▸ Exercise goal: Read the data below. Every line holding the string "names" must be copied.

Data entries

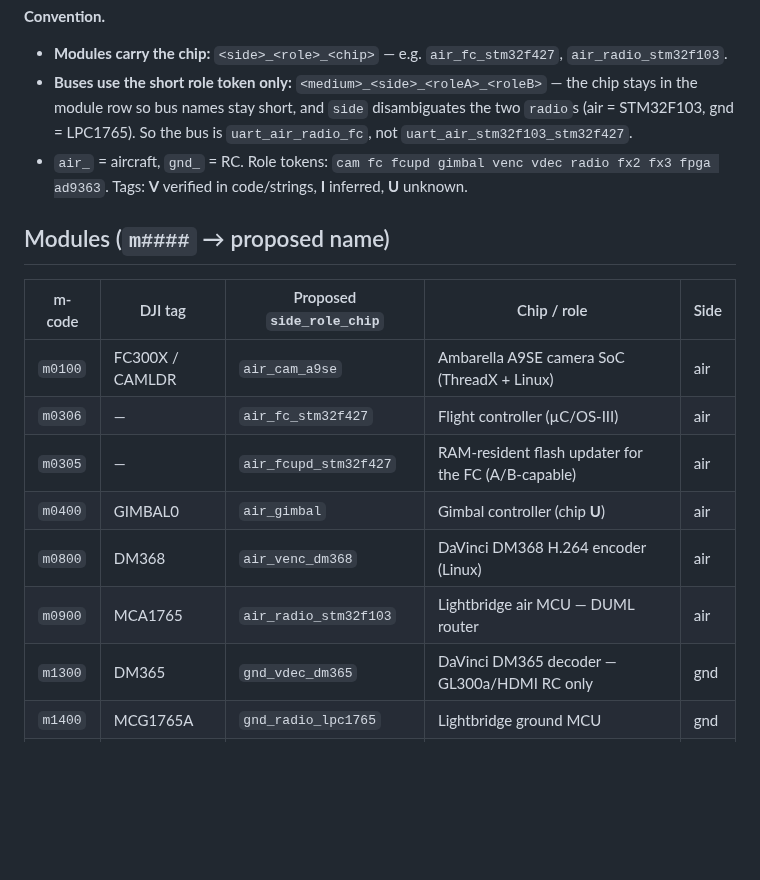
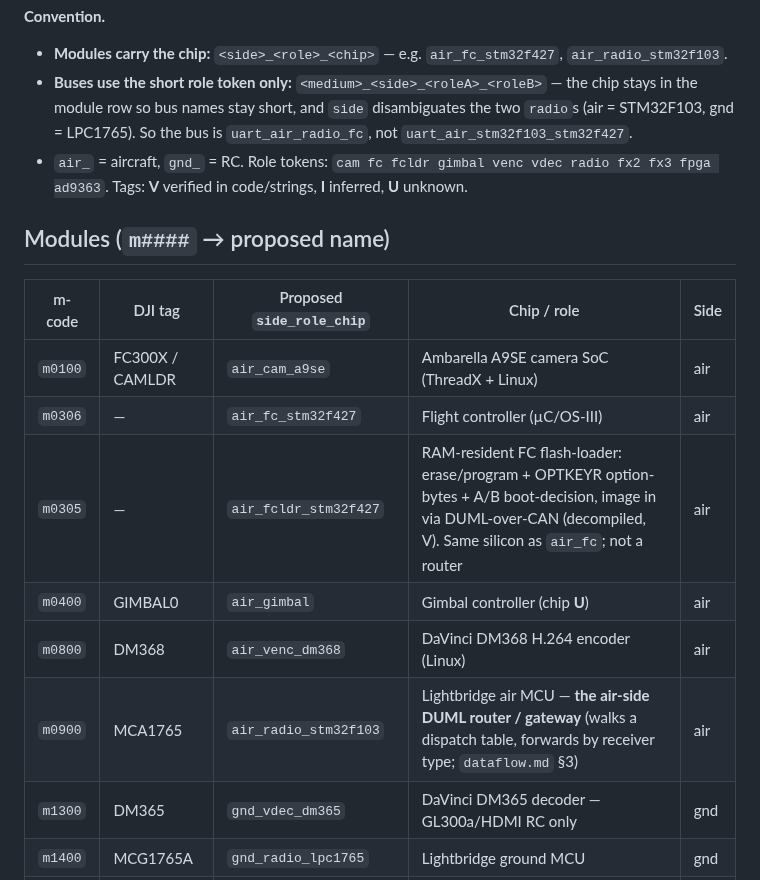
Before and after one commit to awto-au/awto-dji, a Markdown page: docs/naming-map.md, the part around the change. GitHub-like rendering; blank space fills up the shorter version.

Commit message:
docs: naming-map - fcupd->fcldr (FC flash-loader, decompiled role); mark m0900 as the DUML router/gateway
m0305 is the FC's RAM-resident flash-loader (erase/program + option-bytes + A/B boot-decision,
image via DUML-over-CAN), same STM32F427 silicon as air_fc, not a router. The air-side message
router/gateway is m0900 (air_radio_stm32f103) per dataflow.md.

Co-Authored-By: Claude Opus 4.8 <noreply@anthropic.com>
Claude-Session: https://claude.ai/code/session_01YLA4tbvz2VeFRwHuJQwFh2

```diff
--- a/docs/naming-map.md
+++ b/docs/naming-map.md
@@ -8,7 +8,7 @@ edit the names before we adopt them repo-wide** (that roll-out is tracked in a G
 - **Buses use the short role token only:** `<medium>_<side>_<roleA>_<roleB>` — the chip stays in the
   module row so bus names stay short, and `side` disambiguates the two `radio`s (air = STM32F103,
   gnd = LPC1765). So the bus is `uart_air_radio_fc`, not `uart_air_stm32f103_stm32f427`.
-- `air_` = aircraft, `gnd_` = RC. Role tokens: `cam fc fcupd gimbal venc vdec radio fx2 fx3 fpga
+- `air_` = aircraft, `gnd_` = RC. Role tokens: `cam fc fcldr gimbal venc vdec radio fx2 fx3 fpga
   ad9363`. Tags: **V** verified in code/strings, **I** inferred, **U** unknown.
 
 ## Modules (`m####` → proposed name)
@@ -17,10 +17,10 @@ edit the names before we adopt them repo-wide** (that roll-out is tracked in a G
 |---|---|---|---|---|
 | `m0100` | FC300X / CAMLDR | `air_cam_a9se` | Ambarella A9SE camera SoC (ThreadX + Linux) | air |
 | `m0306` | — | `air_fc_stm32f427` | Flight controller (µC/OS-III) | air |
-| `m0305` | — | `air_fcupd_stm32f427` | RAM-resident flash updater for the FC (A/B-capable) | air |
+| `m0305` | — | `air_fcldr_stm32f427` | RAM-resident FC flash-loader: erase/program + OPTKEYR option-bytes + A/B boot-decision, image in via DUML-over-CAN (decompiled, V). Same silicon as `air_fc`; not a router | air |
 | `m0400` | GIMBAL0 | `air_gimbal` | Gimbal controller (chip **U**) | air |
 | `m0800` | DM368 | `air_venc_dm368` | DaVinci DM368 H.264 encoder (Linux) | air |
-| `m0900` | MCA1765 | `air_radio_stm32f103` | Lightbridge air MCU — DUML router | air |
+| `m0900` | MCA1765 | `air_radio_stm32f103` | Lightbridge air MCU — **the air-side DUML router / gateway** (walks a dispatch table, forwards by receiver type; `dataflow.md` §3) | air |
 | `m1300` | DM365 | `gnd_vdec_dm365` | DaVinci DM365 decoder — GL300a/HDMI RC only | gnd |
 | `m1400` | MCG1765A | `gnd_radio_lpc1765` | Lightbridge ground MCU | gnd |
 | `m1500` | — | `air_fx2_cy68013` | Cypress FX2LP (CY7C68013A) USB↔FIFO bridge (on the DM368) | air |
```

▸ Task output:
@@ -8,7 +8,7 @@ edit the names before we adopt them repo-wide** (that roll-out is tracked in a G
   module row so bus names stay short, and `side` disambiguates the two `radio`s (air = STM32F103,
@@ -17,10 +17,10 @@ edit the names before we adopt them repo-wide** (that roll-out is tracked in a G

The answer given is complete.